AbstractFor over 40 years, the non-profit organization Our Piece of the Pie (OPP) has served community needs in the south end of Hartford, CT. It began in 1975 as Southend Community Center serving a low income population ranging from newborns to seniors through a variety of programming. In 2005 the organization restructured and became “Our Piece of the Pie” with a focus on “helping 14-to 24-year-old urban youth become economically independent adults.”
Programs were organized and designed around youth development, workforce readiness, and academics. Perceived to be the most unique tenet of the organization by youth, staff, and funders, was its Youth Development Specialist (YDS) model. The YDS were staff members hired to provide each youth a caring relationship with an adult that was consistent and positive.
Since 2005 the organization developed and sunset various programs in response to funding opportunities, community needs, and decisions made at the executive and board level of the organization. Often, the programs that OPP offered to youth were based on state or federal funding and began, were modified and ended with the funding streams. As a whole the organization lacked consistently articulated youth competencies to support its mission. This was evident in interviews with both internal and external stakeholders as well as through researching the organization’s website, internal documents and consultant reports. Not all programs that OPP developed or participated in provided equitable opportunities for youth participation.
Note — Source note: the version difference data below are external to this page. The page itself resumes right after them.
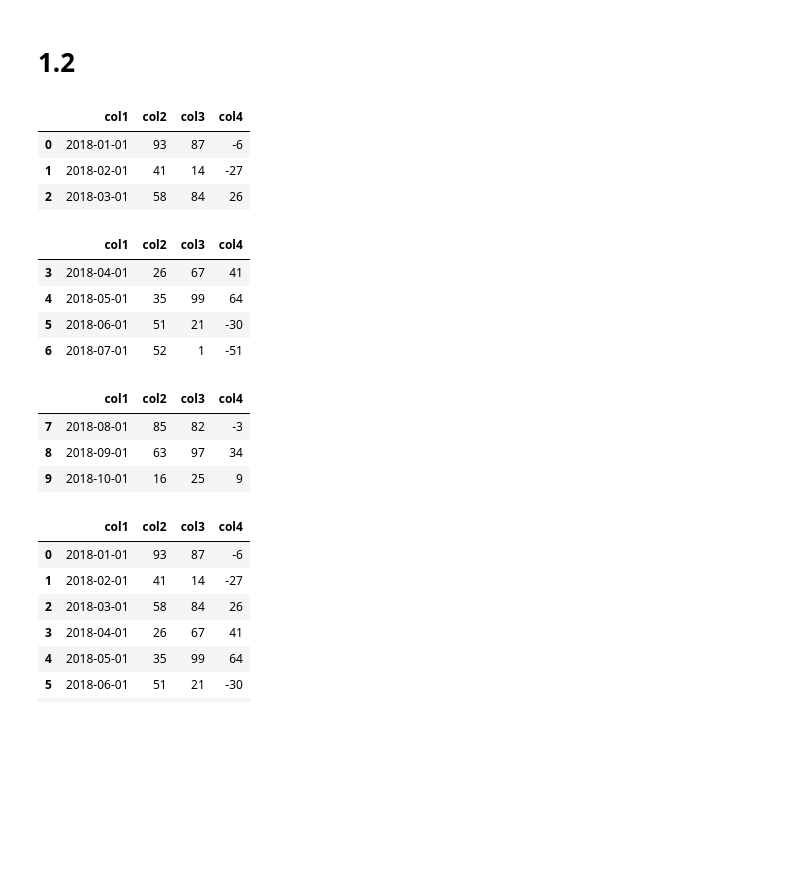
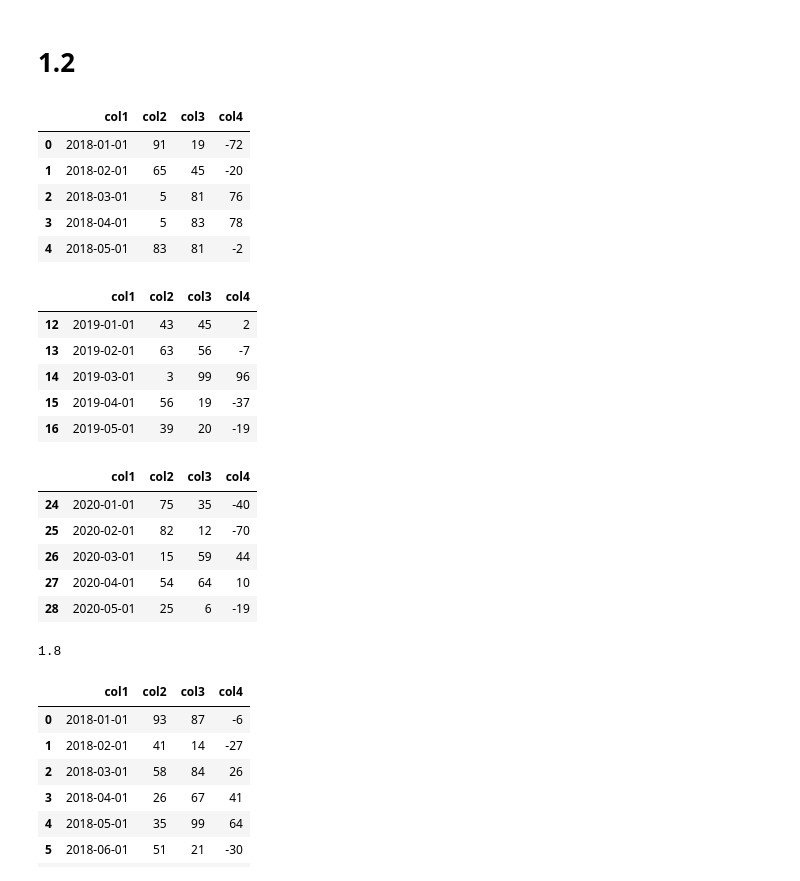
Before and after one commit to ptrierweiler/bb_scores, a Jupyter notebook: unit1.ipynb, the cells around one changed output. Cells and saved outputs as stored; diff of their text form; code cells hidden in the pictures; blank space fills up the shorter version.

```diff
--- a/unit1.ipynb
+++ b/unit1.ipynb
@@ -28,37 +28,46 @@ tf.__version__
 df = pd.DataFrame()
 # %%
 # creating date column
-df['col1'] = pd.date_range('2018-01-01', periods=10,freq='MS')
+df['col1'] = pd.date_range('2018-01-01', periods=36,freq='MS')
 # %%
 # building random columns
 df['col2'] = np.random.randint(1,100,df.shape[0])
 df['col3'] = np.random.randint(1,100,df.shape[0])
 df['col4'] = df['col3'] - df['col2']
 # %%
-df1 = df[df['col1'] <= '2018-03-01'].copy()
-df1
+df_2018 = df[df['col1'].dt.year == 2018].copy()
+df_2018.head()
 # %% [output]
 |  | col1 | col2 | col3 | col4 |
-| 0 | 2018-01-01 | 93 | 87 | -6 |
-| 1 | 2018-02-01 | 41 | 14 | -27 |
-| 2 | 2018-03-01 | 58 | 84 | 26 |
+| 0 | 2018-01-01 | 91 | 19 | -72 |
+| 1 | 2018-02-01 | 65 | 45 | -20 |
+| 2 | 2018-03-01 | 5 | 81 | 76 |
+| 3 | 2018-04-01 | 5 | 83 | 78 |
+| 4 | 2018-05-01 | 83 | 81 | -2 |
-# %%
-df2 = df[(df['col1'] >'2018-03-01') & (df['col1'] <= '2018-07-01')].copy()
-df2
-# %% [output]
-|  | col1 | col2 | col3 | col4 |
-| 3 | 2018-04-01 | 26 | 67 | 41 |
-| 4 | 2018-05-01 | 35 | 99 | 64 |
-| 5 | 2018-06-01 | 51 | 21 | -30 |
-| 6 | 2018-07-01 | 52 | 1 | -51 |
-# %%
-df3 = df[df['col1'] > '2018-07-01'].copy()
-df3
-# %% [output]
-|  | col1 | col2 | col3 | col4 |
-| 7 | 2018-08-01 | 85 | 82 | -3 |
-| 8 | 2018-09-01 | 63 | 97 | 34 |
-| 9 | 2018-10-01 | 16 | 25 | 9 |
+# %%
+df_2019 = df[df['col1'].dt.year == 2019].copy()
+df_2019.head()
+# %% [output]
+|  | col1 | col2 | col3 | col4 |
+| 12 | 2019-01-01 | 43 | 45 | 2 |
+| 13 | 2019-02-01 | 63 | 56 | -7 |
+| 14 | 2019-03-01 | 3 | 99 | 96 |
+| 15 | 2019-04-01 | 56 | 19 | -37 |
+| 16 | 2019-05-01 | 39 | 20 | -19 |
+# %%
+df_2020 = df[df['col1'].dt.year == 2020].copy()
+df_2020.head()
+# %% [output]
+|  | col1 | col2 | col3 | col4 |
+| 24 | 2020-01-01 | 75 | 35 | -40 |
+| 25 | 2020-02-01 | 82 | 12 | -70 |
+| 26 | 2020-03-01 | 15 | 59 | 44 |
+| 27 | 2020-04-01 | 54 | 64 | 10 |
+| 28 | 2020-05-01 | 25 | 6 | -19 |
+# %%
+9/5
+# %% [output]
+1.8
 # %%
 df
 # %% [output]
```
Also changed, not shown: parts of 3 cells of this notebook.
The organization’s culture became fragmented as programmatic departments were organized around funding sources. This structure and culture impeded opportunities for shared learning and innovative practices and created a sense of competition among departments. This sense of competition was only heightened when, as part of a national trend, legacy foundations and other federal funders moved away from general funding and towards providing funding that was more targeted and often left gaps in areas such as administrative and operational costs for non-profits (Berardi, 2019).
This capstone describes a strategic project designed to help OPP identify a framework of college and career readiness (CCR) competencies (in support of helping youth become economically independent adults) that would integrate programmatic areas to improve consistency, shared learning, and innovation in the organization. The work of developing the CCR framework provided the backbone and context for helping staff develop a culture of consistency, shared learning and innovation while they improved their personal leadership skills.
An important component of this project was embedded personal leadership development support. Team members were introduced to several leadership tools and strategies designed to help them move the work. The CCR framework was work that needed to be done in the organization and provided relevant context for the team members to develop their leadership skills. These tools and strategies were grounded in adult development theory.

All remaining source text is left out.